Ang Lee’s Life of Pi is a visually arresting and moving adaptation of Yann Martel’s best-selling book. Despite eleven nominations, it’s been largely ignored as a serious Best Picture contender, because it’s a technologically advanced, predominantly CGI film, unreliant on actors. The Academy’s largest and most influential branch is made up of thespians that tend to take a dim view of such motion
pictures in the top category. As we all know, turkeys don’t vote for Christmas!
Silver Linings Playbook, a romantic comedy from the producer they call “the Oscar Whisperer”, Harvey
Weinstein, checks in with eight nominations. The Weinstein Company have won the last two Best Picture races, and have their sights firmly targeted on a third, with this actor-orientated, comedic look at
a dysfunctional Philadelphia family. With four acting nominations, the first film to achieve this feat since Reds over thirty years ago, it seems to have strong support from within the actors’ branch.
The remaining films nominated (namely Les Miserables, Beasts of the Southern Wild, Amour, Zero Dark Thirty and Django Unchained) all have their qualities, but there is little evidence that they have the support to produce a late rally for the big one.
Finally Affleck’s aforementioned critical darling Argo, which has taken home the Golden Globe, stands as the most direct threat to Lincoln. Technically superb and rivetingly entertaining, it tells of the rescue of American diplomats from Iran in the 1970’s. History rethought as a palm-sweating, white-knuckle thriller, it’s a film with many fans and, crucially, few enemies. They say the Best Picture is often won by the consensus vote. Argo should be that film, but the key question remains unanswered: why didn’t they nominate Ben? Does that indicate weaker support than anticipated or is it some kind of freak anomaly?
In the Best Director category, Affleck wasn’t the only shock omission.

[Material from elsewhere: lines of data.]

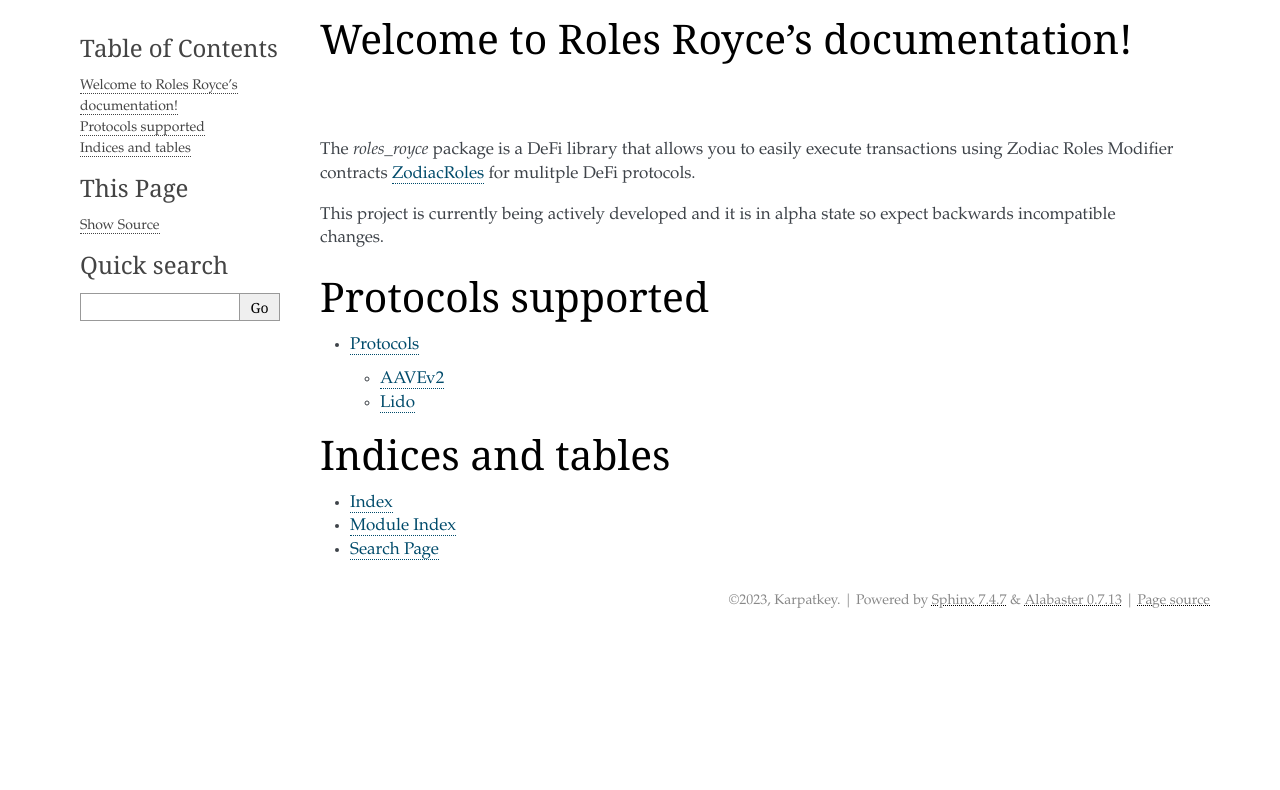
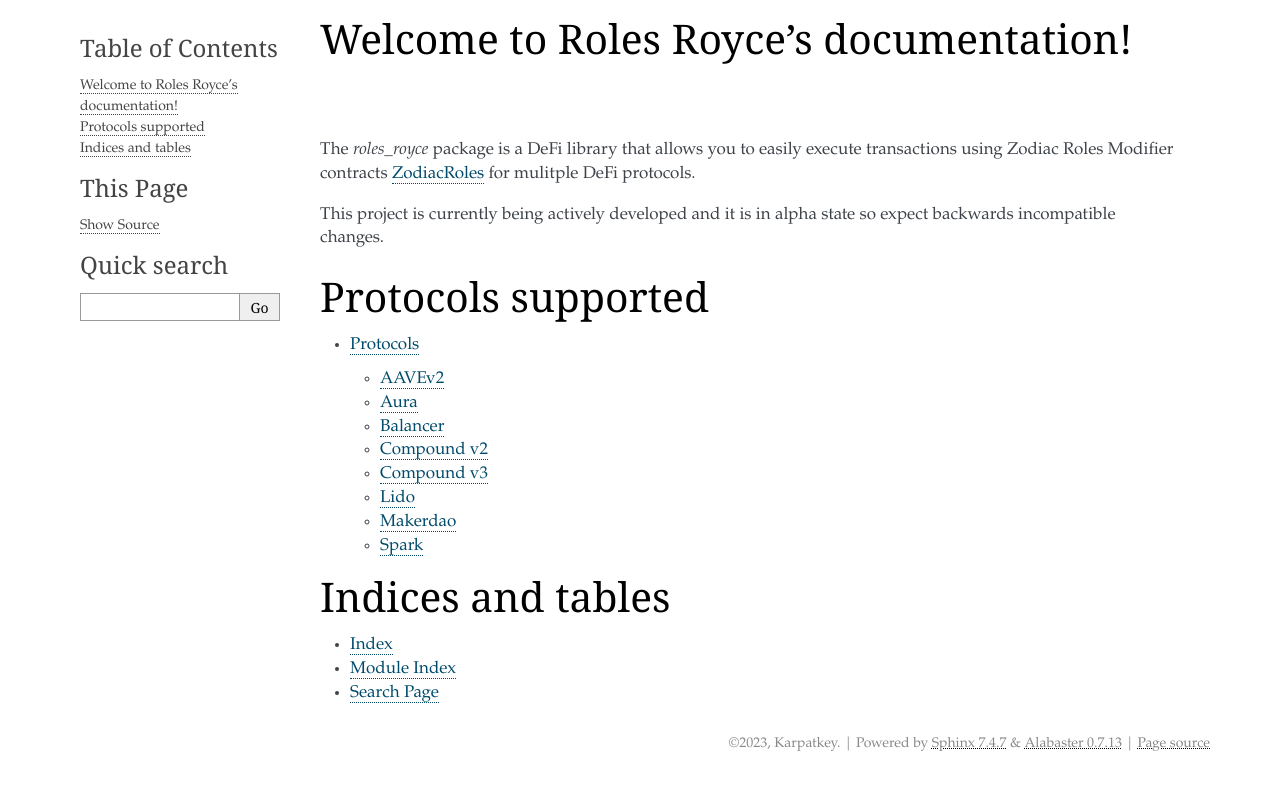
Before and after one commit to karpatkey/roles_royce, a Sphinx documentation site: the page built from docs/index.rst, in a window 1280 px wide. Shown: the top 790 px of the page. Built offline with Sphinx 7.4.7, drawn with Linux system fonts in a browser that asks for light colours; pages that are not in the unit, such as notebooks, are missing from menus.

Commit message:
More protocol docs

```diff
--- /dev/null
+++ b/docs/protocols/aura.rst
@@ -0,0 +1,5 @@
+Aura
+====
+
+.. automodule:: roles_royce.protocols.eth.aura
+    :members:
--- a/docs/protocols/balancer.rst
+++ b/docs/protocols/balancer.rst
@@ -0,0 +1,5 @@
+Balancer
+========
+
+.. automodule:: roles_royce.protocols.eth.balancer
+    :members:
--- /dev/null
+++ b/docs/protocols/compound_v2.rst
@@ -0,0 +1,5 @@
+Compound v2
+===========
+
+.. automodule:: roles_royce.protocols.eth.compound_v2
+    :members:
--- /dev/null
+++ b/docs/protocols/compound_v3.rst
@@ -0,0 +1,5 @@
+Compound v3
+===========
+
+.. automodule:: roles_royce.protocols.eth.compound_v3
+    :members:
--- a/docs/protocols/index.rst
+++ b/docs/protocols/index.rst
@@ -11,7 +11,7 @@
     aura
     balancer
     compound_v2
-    compund_v3
+    compound_v3
     lido
     makerdao
     spark
--- /dev/null
+++ b/docs/protocols/makerdao.rst
@@ -0,0 +1,5 @@
+Makerdao
+========
+
+.. automodule:: roles_royce.protocols.eth.makerdao
+    :members:
--- /dev/null
+++ b/docs/protocols/spark.rst
@@ -0,0 +1,5 @@
+Spark
+=====
+
+.. automodule:: roles_royce.protocols.eth.spark
+    :members:
```
Also changed, not shown: 2 other files.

Kathryn Bigelow was heavily tipped to be the first female director in history to receive a second directing nomination for her work on Zero Dark Thirty. Controversy over the film’s unflinching portrayal of torture at CIA black spots seems to have upset the Academy’s liberal sensibilities. Amongst the nominees, only Ang Lee and David O’Russell are serious contenders to challenge the work of Spielberg on Lincoln, who looks a near certainty to pick up his third Best Director prize. This would be a justified reward for a film that showcases little of his usual directorial flair and instead allows the myriad great actors and wonderful screenplay to take centre stage.

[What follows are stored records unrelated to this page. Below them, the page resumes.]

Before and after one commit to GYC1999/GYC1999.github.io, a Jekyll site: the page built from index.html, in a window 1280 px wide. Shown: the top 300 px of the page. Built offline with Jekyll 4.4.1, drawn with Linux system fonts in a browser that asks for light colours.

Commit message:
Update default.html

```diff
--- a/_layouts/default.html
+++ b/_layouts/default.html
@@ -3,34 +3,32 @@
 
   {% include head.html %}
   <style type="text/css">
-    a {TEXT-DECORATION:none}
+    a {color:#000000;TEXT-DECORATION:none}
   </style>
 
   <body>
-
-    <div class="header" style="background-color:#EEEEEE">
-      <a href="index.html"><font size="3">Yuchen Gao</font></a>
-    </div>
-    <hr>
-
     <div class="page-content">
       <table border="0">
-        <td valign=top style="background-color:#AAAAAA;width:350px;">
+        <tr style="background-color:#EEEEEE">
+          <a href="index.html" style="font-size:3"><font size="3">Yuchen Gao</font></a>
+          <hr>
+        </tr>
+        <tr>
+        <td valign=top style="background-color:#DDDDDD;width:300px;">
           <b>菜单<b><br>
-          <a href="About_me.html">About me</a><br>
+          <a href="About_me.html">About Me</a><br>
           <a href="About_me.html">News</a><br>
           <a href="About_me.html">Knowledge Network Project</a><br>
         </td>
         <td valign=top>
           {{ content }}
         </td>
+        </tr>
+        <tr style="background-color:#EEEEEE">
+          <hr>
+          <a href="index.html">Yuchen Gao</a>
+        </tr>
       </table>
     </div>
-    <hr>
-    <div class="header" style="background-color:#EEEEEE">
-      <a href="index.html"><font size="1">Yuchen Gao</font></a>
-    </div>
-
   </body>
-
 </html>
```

Best Actor has highlighted several very good performances, but sadly they have the ill fortune of being up against Daniel Day Lewis, in superlative form, as Abraham Lincoln. Less of an acting role, more of a disappearing act, he is simply flawless throughout. An unstoppable awards behemoth, it is a cast iron certainty that history will be made, and he will become the first man ever to win three Best Actor Oscars. Normally Hugh Jackman would have been a very strong contender with his terrific interpretation of Jean Valjean in Les Mis; he lost forty pounds for the film’s opening prison scenes and showed wonderful acting and singing ability, but against Day Lewis it’s all for nothing, such is the unstoppable nature of this Lincoln juggernaut.

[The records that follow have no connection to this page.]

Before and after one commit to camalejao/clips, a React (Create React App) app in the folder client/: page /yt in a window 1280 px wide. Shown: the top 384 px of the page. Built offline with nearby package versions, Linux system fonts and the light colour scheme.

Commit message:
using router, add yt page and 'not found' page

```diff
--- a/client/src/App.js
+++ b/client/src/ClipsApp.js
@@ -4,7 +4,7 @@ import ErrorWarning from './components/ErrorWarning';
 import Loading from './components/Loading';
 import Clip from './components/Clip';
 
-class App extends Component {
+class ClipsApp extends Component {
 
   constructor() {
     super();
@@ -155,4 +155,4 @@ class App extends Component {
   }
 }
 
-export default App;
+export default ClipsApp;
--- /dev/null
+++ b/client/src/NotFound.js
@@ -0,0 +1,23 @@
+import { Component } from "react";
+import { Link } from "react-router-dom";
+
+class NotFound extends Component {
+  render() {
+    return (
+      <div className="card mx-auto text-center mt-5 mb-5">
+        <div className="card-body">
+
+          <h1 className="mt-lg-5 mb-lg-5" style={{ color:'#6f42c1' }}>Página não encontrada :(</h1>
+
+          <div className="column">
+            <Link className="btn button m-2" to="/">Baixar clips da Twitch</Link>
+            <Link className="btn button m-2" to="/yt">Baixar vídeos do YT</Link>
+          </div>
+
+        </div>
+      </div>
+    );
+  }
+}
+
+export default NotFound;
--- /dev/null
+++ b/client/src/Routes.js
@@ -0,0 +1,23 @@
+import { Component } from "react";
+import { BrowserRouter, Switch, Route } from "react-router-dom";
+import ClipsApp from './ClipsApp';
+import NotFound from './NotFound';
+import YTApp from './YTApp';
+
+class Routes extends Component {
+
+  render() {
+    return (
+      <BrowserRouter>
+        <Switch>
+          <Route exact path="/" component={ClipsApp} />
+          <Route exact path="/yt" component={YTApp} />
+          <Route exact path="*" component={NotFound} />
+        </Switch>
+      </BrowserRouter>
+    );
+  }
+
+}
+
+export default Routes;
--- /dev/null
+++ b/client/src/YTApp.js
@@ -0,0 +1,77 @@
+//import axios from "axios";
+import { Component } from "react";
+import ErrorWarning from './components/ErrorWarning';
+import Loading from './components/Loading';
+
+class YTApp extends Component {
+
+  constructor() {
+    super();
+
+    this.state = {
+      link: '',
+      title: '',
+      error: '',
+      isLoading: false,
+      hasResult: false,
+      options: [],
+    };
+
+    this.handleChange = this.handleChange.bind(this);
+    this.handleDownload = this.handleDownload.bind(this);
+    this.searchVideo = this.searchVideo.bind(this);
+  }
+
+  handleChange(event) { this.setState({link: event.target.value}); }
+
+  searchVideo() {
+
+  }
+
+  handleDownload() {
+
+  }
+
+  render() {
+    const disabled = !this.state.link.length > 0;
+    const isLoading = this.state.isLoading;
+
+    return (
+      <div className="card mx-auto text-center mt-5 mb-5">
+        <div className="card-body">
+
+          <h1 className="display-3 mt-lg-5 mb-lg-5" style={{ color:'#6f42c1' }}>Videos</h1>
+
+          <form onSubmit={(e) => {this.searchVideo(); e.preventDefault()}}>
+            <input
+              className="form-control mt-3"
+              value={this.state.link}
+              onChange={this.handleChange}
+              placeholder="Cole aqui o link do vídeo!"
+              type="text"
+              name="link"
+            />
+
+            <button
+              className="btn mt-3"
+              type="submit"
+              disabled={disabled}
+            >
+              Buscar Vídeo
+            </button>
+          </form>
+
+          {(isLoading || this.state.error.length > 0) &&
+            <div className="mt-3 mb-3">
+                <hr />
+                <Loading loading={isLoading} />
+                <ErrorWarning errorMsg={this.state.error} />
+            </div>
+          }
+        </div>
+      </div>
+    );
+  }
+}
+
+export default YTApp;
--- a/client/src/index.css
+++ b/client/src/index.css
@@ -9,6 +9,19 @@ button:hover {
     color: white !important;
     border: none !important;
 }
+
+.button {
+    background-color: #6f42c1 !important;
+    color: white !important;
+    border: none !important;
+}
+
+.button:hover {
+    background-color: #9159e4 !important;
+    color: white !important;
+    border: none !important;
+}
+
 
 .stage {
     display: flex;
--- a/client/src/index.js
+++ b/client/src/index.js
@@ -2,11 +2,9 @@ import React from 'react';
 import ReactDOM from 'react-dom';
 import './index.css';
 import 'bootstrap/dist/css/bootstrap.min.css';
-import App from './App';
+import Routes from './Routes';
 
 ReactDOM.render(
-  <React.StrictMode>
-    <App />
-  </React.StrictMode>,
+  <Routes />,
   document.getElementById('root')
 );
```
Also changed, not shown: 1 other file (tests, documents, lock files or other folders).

Best Actress is a completely different beast. A bitterly close race between two of Hollywood’s hottest young actresses, Jennifer Lawrence and Jessica Chastain, is anticipated. The category also claims the curious distinction of having its oldest ever nominee, Emmanuelle Riva who will be eighty-six on Oscar night, and its youngest, nine-year-old Quvenzhané Wallis. Riva is a good outside bet, with Hollywood never slow to reward stars of yesteryear, but the expectation is of a fight that goes right to the wire, with Chastain to sneak the award by a wafer.
The Best Supporting Actor category is wide open and all five nominees are previous winners of the statuette. Tommy Lee Jones is gaining a lot of buzz about his performance as abolitionist firebrand Thaddeus Stevens – a sure-fire crowd pleaser of a role, but nothing we haven’t seen from him before. My pick? Robert De Niro for Silver Linings Playbook. His first nomination since 1992, his performance is touching and classy, and a win would be a fitting way to cap an amazing career.
And for Best Supporting Actress? Anne Hathaway might as well be given the award right now for her performance as Fantine in Les Mis. She is a mortal lock for her three- minute, single take, master class ofI Dreamed a Dream. Reclaiming the song from Susan Boyle ignominy, she delivers a performance for the ages, which will go down as a classic of the musical genre. No one else comes close.
Taken from the February issue of Scotcampus, out now. Find out if Jonny’s predictions were right on February 24th as the Oscars are streamed live on E! (Sky Channel 151)